By Tyler Kirk
2017 will likely be the year of blockchain, and active fund shops should take notice. With over a quarter trillion dollars fleeing actively managed funds, see Part 1, 2016 was a disappointing year for active managers in the U.S. Blockchain’s cost savings might just be what the doctor ordered.
For 7 years the world struggled to understand bitcoin. Bitcoin was introduced around November 2008, declared property by the IRS in March 2014, and declared a commodity by the CFTC in September 2015. With bitcoin no longer novel, 2016 became the gestation period for bitcoin’s more profound invention, blockchain. As 2017 picks up momentum, we will begin to see financial institutions bringing blockchain applications in from the fringes of the industry and revolutionizing the financial markets. Consider the race by banks to patent their blockchain ideas. It doesn’t look like it will take 7 years for blockchain’s potential to become reality.
Active funds may have the most to gain by endorsing blockchain. They are losing ground to lower cost passive funds and ETFs. One of the promises of blockchain is the reduction in time and expense of settling transactions. International Financial Data Services reports funds could save $100M transacting via blockchain, and do so while reaching millennials through mobile applications. Thus, in the near term, blockchain will help active funds reduce fees by slashing distribution costs.

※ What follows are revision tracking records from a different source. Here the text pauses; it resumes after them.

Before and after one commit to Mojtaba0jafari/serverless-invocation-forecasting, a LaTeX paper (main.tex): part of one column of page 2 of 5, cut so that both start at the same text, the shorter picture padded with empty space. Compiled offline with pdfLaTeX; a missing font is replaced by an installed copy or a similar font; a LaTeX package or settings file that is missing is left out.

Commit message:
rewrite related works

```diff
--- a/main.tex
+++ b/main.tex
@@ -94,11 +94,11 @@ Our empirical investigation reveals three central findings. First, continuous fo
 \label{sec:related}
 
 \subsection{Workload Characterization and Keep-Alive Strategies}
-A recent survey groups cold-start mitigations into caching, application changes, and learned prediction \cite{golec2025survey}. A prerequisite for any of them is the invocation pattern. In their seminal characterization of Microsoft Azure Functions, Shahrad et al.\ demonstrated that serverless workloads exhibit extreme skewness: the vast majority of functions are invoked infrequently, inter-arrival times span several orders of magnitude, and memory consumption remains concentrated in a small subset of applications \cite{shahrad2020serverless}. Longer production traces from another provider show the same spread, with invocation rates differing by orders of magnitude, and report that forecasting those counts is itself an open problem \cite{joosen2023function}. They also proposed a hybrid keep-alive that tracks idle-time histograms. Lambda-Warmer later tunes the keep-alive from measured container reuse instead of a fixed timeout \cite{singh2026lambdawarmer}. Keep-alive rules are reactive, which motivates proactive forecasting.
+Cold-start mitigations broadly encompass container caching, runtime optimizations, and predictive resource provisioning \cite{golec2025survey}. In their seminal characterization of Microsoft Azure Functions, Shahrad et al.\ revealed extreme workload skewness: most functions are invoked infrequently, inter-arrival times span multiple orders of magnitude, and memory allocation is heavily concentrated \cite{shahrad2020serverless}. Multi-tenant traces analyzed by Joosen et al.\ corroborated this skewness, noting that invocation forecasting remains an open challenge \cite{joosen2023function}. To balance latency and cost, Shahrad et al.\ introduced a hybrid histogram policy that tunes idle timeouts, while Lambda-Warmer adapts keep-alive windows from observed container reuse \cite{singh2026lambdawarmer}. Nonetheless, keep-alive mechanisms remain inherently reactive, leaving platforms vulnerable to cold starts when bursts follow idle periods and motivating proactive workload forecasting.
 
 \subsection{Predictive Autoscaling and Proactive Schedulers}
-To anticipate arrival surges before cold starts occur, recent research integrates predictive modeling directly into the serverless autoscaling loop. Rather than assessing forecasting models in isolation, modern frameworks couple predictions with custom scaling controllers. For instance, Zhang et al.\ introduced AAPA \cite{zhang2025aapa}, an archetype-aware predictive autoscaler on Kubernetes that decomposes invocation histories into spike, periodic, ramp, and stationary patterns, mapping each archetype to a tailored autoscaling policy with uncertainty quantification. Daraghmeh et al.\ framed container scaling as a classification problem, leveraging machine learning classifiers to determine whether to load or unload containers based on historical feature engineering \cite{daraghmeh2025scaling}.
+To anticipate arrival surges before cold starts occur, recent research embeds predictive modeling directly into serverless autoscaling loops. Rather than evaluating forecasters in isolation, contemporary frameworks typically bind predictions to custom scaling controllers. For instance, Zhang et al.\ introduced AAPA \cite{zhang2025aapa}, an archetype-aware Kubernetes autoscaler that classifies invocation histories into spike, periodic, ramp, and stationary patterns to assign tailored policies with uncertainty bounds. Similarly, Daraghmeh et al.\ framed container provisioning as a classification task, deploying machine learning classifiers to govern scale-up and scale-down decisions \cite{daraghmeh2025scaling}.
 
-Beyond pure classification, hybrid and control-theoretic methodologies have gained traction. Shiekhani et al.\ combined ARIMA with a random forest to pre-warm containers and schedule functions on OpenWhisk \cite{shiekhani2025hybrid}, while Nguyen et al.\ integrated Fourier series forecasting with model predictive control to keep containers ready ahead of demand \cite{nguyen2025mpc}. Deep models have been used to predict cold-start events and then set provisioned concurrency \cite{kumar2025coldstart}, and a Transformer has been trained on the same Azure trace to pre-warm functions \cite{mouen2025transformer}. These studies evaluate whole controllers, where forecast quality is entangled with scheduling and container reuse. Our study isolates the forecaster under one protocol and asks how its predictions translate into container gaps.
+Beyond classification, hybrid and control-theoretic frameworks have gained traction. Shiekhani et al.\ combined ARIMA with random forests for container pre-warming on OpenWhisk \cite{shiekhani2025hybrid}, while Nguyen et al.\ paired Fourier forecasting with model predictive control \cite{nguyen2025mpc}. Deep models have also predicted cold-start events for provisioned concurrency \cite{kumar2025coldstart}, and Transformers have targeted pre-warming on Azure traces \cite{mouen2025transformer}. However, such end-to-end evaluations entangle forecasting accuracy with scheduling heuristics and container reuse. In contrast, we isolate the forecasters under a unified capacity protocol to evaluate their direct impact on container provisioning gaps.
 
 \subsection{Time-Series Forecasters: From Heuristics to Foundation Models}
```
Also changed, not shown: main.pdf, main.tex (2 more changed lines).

But, why stop at distribution? Imagine a world, like NASDAQ and t0 have, where all securities transact on the blockchain and settle within 10 minutes. Would forward pricing go away? Would active funds trade just like ETFs? Would the arbitrage mechanism be eliminated forcing ETFs to restructure? Clearly, blockchain can reduce distribution costs for active funds, but that’s just the beginning.
Stay tuned for part 3 where we explore how an active fund can get started with blockchain…